■ Stored data entries
--- START ---

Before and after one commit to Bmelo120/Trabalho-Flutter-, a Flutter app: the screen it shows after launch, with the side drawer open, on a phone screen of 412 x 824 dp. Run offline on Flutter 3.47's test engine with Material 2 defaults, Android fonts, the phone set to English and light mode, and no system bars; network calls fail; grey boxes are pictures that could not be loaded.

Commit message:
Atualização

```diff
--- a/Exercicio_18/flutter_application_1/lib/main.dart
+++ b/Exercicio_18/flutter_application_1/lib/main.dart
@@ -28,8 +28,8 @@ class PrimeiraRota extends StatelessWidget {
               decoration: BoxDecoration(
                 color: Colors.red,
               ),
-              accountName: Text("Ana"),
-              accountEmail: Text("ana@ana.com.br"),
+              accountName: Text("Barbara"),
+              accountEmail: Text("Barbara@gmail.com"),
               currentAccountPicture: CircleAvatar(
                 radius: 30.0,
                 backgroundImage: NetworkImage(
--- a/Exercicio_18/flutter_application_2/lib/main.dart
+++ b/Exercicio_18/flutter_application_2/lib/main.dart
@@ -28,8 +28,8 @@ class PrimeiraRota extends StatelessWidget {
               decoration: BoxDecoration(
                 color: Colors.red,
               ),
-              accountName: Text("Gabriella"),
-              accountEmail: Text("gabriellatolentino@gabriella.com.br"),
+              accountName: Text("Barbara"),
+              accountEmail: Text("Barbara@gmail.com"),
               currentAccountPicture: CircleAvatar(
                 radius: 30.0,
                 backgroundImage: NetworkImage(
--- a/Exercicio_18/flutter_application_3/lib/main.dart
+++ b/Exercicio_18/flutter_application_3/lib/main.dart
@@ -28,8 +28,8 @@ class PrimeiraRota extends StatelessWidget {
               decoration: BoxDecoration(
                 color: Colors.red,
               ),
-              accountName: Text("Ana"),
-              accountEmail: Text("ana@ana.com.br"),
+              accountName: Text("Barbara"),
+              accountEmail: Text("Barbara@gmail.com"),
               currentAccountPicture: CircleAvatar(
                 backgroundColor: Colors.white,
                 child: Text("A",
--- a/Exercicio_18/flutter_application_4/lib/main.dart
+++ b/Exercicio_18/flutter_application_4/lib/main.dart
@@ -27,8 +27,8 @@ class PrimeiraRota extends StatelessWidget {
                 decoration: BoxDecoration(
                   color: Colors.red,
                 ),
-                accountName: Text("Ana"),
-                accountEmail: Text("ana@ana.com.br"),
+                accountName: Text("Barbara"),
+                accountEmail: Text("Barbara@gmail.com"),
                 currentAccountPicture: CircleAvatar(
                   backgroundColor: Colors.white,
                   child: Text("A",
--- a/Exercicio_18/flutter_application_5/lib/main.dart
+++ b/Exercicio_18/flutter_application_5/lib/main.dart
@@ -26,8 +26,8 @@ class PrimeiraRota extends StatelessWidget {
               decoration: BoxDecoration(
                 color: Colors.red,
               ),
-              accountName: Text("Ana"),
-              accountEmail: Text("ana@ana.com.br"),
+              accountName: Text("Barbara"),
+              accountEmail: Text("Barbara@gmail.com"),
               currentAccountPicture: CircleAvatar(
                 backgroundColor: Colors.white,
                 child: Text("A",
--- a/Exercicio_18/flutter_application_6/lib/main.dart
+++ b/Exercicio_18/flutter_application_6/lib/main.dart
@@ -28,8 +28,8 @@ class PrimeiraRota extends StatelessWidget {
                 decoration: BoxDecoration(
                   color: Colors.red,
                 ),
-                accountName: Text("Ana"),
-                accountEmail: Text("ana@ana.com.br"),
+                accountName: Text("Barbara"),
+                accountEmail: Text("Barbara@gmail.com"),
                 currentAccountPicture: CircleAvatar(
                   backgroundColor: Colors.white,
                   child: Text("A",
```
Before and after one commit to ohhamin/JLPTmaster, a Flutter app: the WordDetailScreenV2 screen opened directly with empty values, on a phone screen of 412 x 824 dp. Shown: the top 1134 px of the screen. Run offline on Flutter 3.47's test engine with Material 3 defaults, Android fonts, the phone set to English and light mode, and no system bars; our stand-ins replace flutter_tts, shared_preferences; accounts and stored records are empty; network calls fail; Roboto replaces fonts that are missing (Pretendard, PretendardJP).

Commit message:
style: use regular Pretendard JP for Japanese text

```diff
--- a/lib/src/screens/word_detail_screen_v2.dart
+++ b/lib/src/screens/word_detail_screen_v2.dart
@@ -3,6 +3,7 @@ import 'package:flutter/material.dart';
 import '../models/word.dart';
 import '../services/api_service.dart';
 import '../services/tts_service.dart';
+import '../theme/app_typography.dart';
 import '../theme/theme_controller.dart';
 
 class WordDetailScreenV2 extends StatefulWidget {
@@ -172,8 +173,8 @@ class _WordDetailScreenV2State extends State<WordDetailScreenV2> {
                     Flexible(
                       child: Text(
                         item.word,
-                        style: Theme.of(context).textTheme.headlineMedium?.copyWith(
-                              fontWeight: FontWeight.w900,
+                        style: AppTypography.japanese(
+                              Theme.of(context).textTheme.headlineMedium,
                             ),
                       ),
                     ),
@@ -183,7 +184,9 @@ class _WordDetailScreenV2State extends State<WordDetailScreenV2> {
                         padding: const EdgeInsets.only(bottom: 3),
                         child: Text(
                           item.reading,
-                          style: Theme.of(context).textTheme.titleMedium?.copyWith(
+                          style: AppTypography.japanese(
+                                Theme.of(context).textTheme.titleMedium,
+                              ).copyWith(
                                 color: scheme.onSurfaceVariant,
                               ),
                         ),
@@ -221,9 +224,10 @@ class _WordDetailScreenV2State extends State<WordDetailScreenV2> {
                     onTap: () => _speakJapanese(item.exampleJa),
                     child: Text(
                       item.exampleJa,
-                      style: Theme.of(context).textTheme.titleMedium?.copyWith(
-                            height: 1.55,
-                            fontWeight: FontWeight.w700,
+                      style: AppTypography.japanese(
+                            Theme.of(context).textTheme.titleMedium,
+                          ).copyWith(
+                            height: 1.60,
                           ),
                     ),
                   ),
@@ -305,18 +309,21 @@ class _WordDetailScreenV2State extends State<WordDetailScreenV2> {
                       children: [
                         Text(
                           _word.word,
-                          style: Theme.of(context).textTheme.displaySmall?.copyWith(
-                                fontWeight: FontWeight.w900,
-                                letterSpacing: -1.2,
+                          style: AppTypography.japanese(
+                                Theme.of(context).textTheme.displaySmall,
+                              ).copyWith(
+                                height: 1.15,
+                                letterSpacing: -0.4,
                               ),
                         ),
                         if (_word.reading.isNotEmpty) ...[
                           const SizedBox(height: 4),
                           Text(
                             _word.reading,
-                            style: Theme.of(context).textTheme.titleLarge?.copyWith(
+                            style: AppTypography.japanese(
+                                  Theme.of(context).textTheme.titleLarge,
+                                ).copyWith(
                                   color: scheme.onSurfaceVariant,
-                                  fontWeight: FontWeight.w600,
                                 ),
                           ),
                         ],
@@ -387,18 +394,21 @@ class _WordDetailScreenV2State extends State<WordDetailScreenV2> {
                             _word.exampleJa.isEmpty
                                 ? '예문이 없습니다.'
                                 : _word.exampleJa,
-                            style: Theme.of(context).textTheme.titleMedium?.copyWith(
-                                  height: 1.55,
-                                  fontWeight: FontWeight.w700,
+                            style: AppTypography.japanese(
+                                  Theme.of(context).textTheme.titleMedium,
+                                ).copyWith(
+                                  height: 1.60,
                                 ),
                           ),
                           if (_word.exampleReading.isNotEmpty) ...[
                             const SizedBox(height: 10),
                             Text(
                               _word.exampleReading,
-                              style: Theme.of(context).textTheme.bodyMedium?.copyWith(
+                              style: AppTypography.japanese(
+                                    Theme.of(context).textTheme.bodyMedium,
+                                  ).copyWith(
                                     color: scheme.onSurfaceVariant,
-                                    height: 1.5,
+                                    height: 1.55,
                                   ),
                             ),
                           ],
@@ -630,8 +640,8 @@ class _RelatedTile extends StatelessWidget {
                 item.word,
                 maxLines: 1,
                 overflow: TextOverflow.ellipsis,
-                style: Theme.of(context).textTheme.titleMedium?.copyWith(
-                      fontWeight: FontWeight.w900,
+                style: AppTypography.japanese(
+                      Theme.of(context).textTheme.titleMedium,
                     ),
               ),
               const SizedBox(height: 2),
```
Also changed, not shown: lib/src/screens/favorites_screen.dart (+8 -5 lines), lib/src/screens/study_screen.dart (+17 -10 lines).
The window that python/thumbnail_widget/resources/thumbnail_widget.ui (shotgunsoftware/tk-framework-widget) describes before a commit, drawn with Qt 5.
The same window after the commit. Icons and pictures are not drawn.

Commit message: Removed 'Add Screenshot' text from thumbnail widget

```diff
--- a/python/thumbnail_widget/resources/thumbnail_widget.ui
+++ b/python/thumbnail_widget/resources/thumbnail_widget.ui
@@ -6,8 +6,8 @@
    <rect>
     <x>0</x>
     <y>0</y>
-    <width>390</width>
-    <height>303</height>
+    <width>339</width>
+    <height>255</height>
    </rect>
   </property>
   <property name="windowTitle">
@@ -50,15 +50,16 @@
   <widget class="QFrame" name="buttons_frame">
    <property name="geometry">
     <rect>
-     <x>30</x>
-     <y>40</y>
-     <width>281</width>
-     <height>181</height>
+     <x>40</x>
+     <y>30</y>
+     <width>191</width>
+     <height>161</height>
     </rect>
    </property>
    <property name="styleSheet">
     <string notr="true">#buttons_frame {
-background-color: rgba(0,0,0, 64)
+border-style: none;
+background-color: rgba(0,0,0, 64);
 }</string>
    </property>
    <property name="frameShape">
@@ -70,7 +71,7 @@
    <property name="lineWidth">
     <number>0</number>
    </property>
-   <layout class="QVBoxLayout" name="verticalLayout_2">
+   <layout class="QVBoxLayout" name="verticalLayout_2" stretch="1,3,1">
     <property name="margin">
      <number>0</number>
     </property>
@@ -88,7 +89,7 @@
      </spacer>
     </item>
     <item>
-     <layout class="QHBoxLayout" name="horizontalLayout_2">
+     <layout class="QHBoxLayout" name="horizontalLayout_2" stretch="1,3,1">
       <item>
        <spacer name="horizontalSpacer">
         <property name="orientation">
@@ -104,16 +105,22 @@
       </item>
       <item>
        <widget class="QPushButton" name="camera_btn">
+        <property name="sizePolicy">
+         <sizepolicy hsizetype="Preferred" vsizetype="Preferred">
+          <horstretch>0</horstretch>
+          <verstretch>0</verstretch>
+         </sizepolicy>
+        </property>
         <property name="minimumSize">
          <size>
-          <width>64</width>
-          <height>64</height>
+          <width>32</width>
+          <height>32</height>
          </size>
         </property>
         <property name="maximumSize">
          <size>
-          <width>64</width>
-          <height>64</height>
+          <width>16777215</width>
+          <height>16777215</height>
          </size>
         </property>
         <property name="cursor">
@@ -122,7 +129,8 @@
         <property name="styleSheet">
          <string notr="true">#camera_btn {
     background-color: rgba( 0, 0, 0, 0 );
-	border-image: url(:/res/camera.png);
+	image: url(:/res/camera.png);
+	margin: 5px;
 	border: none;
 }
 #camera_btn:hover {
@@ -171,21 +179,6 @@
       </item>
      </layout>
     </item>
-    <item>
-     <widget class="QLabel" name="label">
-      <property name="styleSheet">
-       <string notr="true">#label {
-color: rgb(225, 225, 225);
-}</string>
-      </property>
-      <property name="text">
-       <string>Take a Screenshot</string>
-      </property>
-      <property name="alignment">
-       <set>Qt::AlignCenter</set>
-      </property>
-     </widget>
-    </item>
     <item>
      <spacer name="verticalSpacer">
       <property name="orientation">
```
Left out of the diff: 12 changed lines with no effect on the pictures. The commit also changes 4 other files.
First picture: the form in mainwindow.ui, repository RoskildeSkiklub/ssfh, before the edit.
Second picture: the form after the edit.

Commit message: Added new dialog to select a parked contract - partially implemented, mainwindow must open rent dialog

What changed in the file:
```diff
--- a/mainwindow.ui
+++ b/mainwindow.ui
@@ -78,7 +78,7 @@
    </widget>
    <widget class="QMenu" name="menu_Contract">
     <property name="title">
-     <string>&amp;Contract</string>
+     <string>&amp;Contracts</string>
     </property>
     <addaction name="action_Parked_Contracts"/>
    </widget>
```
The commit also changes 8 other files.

--- END ---

■ THE PROBLEM
In which lines of the records does the word "drawn" appear? Copy each of them.

■ COMPLETED EXERCISE
The window that python/thumbnail_widget/resources/thumbnail_widget.ui (shotgunsoftware/tk-framework-widget) describes before a commit, drawn with Qt 5.
The same window after the commit. Icons and pictures are not drawn.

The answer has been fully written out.